Were two-thirds of groups targeted by IRS not conservative?
Amid fallout from the IRS’ admission that it improperly targeted conservative groups, the liberal group Progress Texas suggested that the tax agency’s net was cast wider.
Is that correct?
PolitiFact Texas asked the group how it concluded that most of the groups were not conservative. Political director Phillip Martin said the statement was based on a May 12, 2013, Washington Post news story about a leaked report from the U.S. Treasury inspector general that the government released two days later.
The Post story said that according to the report, "Of the 298 groups selected for special scrutiny ... 72 had ‘tea party’ in their title, 13 had ‘patriot’ and 11 had ‘9/12.’ " That equaled 96 groups, Martin said, or 32.2 percent of the declared 298.
But were the other 202 groups not conservative?

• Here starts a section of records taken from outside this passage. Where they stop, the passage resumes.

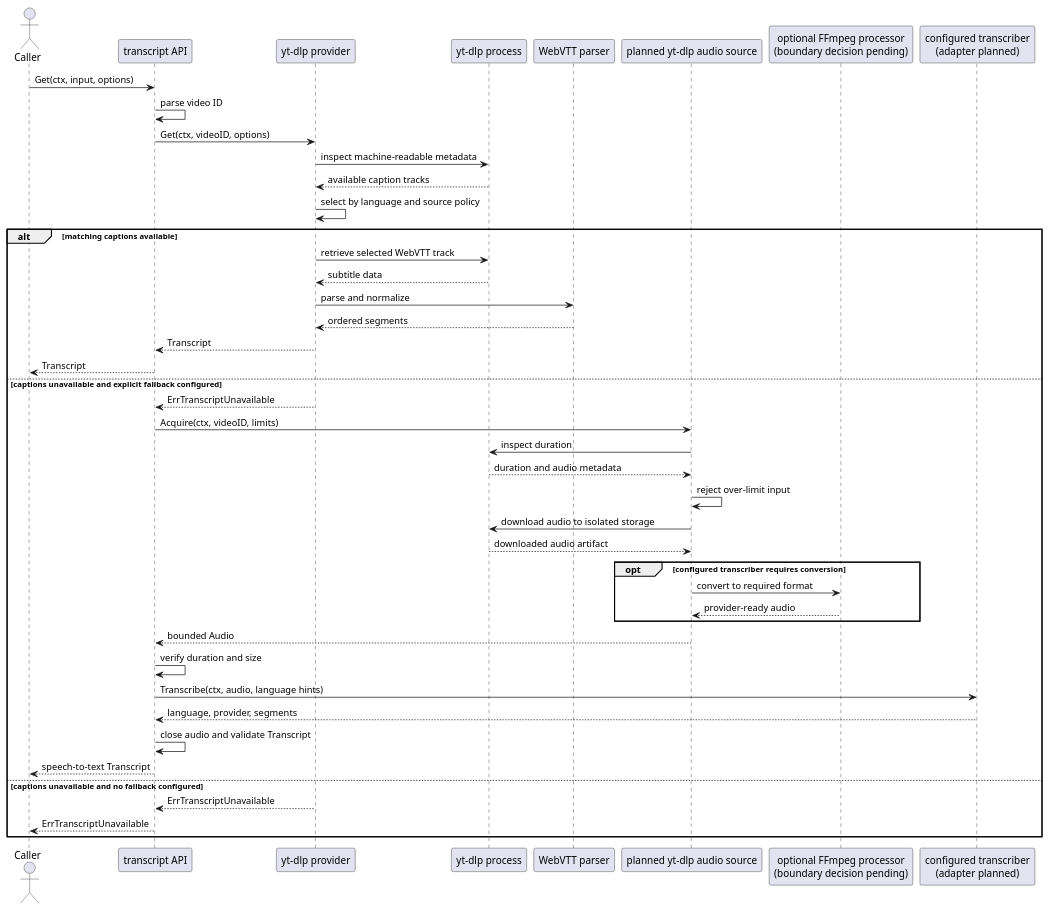
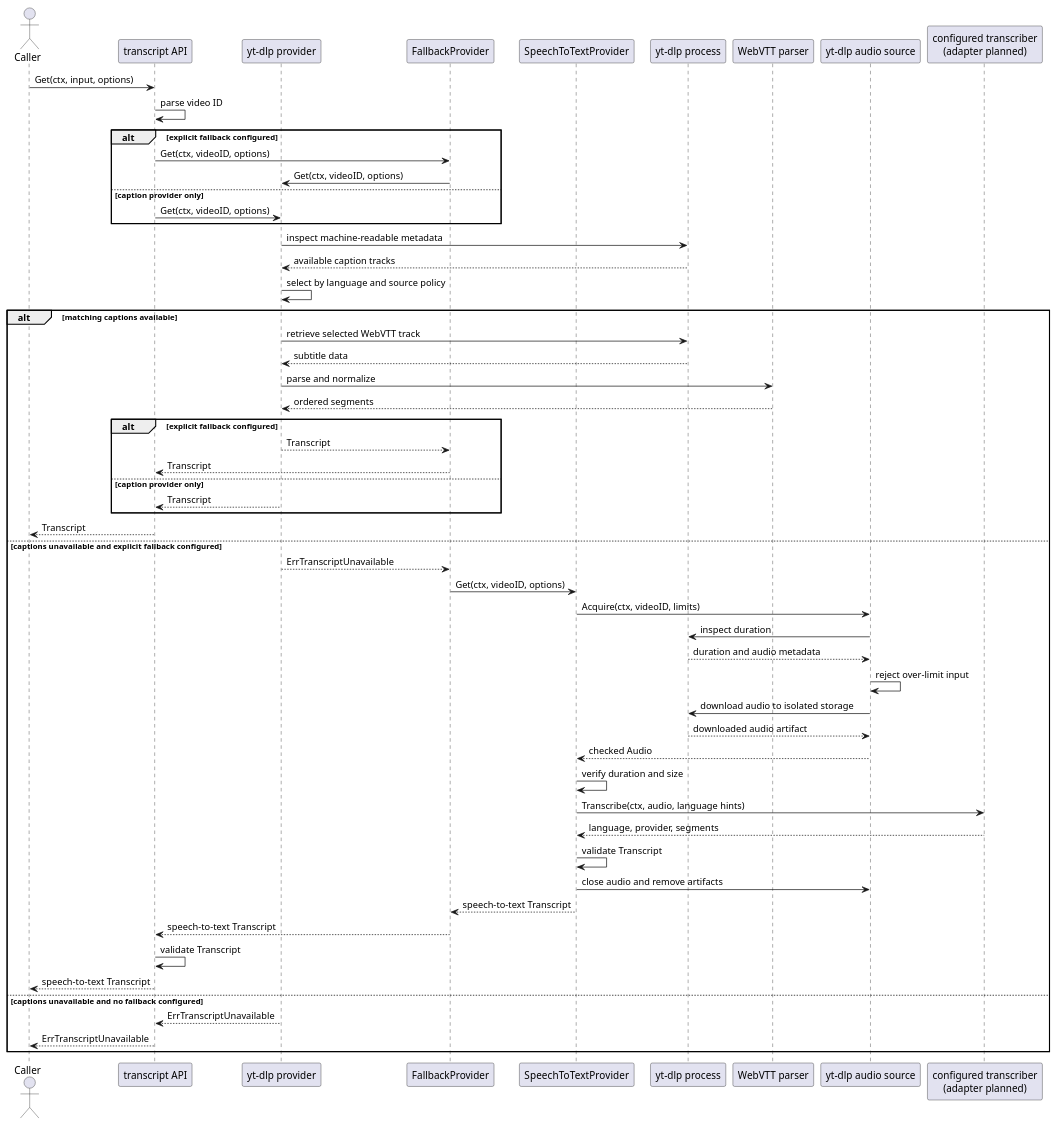
Before and after one commit to mpsanders/voxscripta: the diagram in docs/uml/acquisition-sequence.puml, drawn with PlantUML. The commit also changed 29 other files, not shown here.

First line of the commit message:
Add audio acquisition and metadata handling using yt-dlp

```diff
--- a/docs/uml/acquisition-sequence.puml
+++ b/docs/uml/acquisition-sequence.puml
@@ -1,46 +1,58 @@
 @startuml
 actor Caller
 participant "transcript API" as API
 participant "yt-dlp provider" as Provider
+participant "FallbackProvider" as Fallback
+participant "SpeechToTextProvider" as Speech
 participant "yt-dlp process" as YTDLP
 participant "WebVTT parser" as Parser
-participant "planned yt-dlp audio source" as AudioSource
-participant "optional FFmpeg processor\n(boundary decision pending)" as FFmpeg
+participant "yt-dlp audio source" as AudioSource
 participant "configured transcriber\n(adapter planned)" as Transcriber
 
 Caller -> API: Get(ctx, input, options)
 API -> API: parse video ID
-API -> Provider: Get(ctx, videoID, options)
+alt explicit fallback configured
+  API -> Fallback: Get(ctx, videoID, options)
+  Fallback -> Provider: Get(ctx, videoID, options)
+else caption provider only
+  API -> Provider: Get(ctx, videoID, options)
+end
 Provider -> YTDLP: inspect machine-readable metadata
 YTDLP --> Provider: available caption tracks
 Provider -> Provider: select by language and source policy
 alt matching captions available
   Provider -> YTDLP: retrieve selected WebVTT track
   YTDLP --> Provider: subtitle data
   Provider -> Parser: parse and normalize
   Parser --> Provider: ordered segments
-  Provider --> API: Transcript
+  alt explicit fallback configured
+    Provider --> Fallback: Transcript
+    Fallback --> API: Transcript
+  else caption provider only
+    Provider --> API: Transcript
+  end
   API --> Caller: Transcript
 else captions unavailable and explicit fallback configured
-  Provider --> API: ErrTranscriptUnavailable
-  API -> AudioSource: Acquire(ctx, videoID, limits)
+  Provider --> Fallback: ErrTranscriptUnavailable
+  Fallback -> Speech: Get(ctx, videoID, options)
+  Speech -> AudioSource: Acquire(ctx, videoID, limits)
   AudioSource -> YTDLP: inspect duration
   YTDLP --> AudioSource: duration and audio metadata
   AudioSource -> AudioSource: reject over-limit input
   AudioSource -> YTDLP: download audio to isolated storage
   YTDLP --> AudioSource: downloaded audio artifact
-  opt configured transcriber requires conversion
-    AudioSource -> FFmpeg: convert to required format
-    FFmpeg --> AudioSource: provider-ready audio
-  end
-  AudioSource --> API: bounded Audio
-  API -> API: verify duration and size
-  API -> Transcriber: Transcribe(ctx, audio, language hints)
-  Transcriber --> API: language, provider, segments
-  API -> API: close audio and validate Transcript
+  AudioSource --> Speech: checked Audio
+  Speech -> Speech: verify duration and size
+  Speech -> Transcriber: Transcribe(ctx, audio, language hints)
+  Transcriber --> Speech: language, provider, segments
+  Speech -> Speech: validate Transcript
+  Speech -> AudioSource: close audio and remove artifacts
+  Speech --> Fallback: speech-to-text Transcript
+  Fallback --> API: speech-to-text Transcript
+  API -> API: validate Transcript
   API --> Caller: speech-to-text Transcript
 else captions unavailable and no fallback configured
   Provider --> API: ErrTranscriptUnavailable
   API --> Caller: ErrTranscriptUnavailable
 end
 @enduml
```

As it turns out, neither the report nor the story described those groups. And in U.S. House hearings on May 17 and May 22, lawmakers questioned acting IRS commissioner Steven Miller and the Treasury’s inspector general, J. Russell George, about the 202 unlabeled groups.
George said his report did not break out the political makeup of the 202 groups because it looked only at the names of the organizations: "Certain names were so generic that we were unable to determine whether or not they had a particular point of view."
Lacking any support, the group’s claim earned the rating Pants on Fire!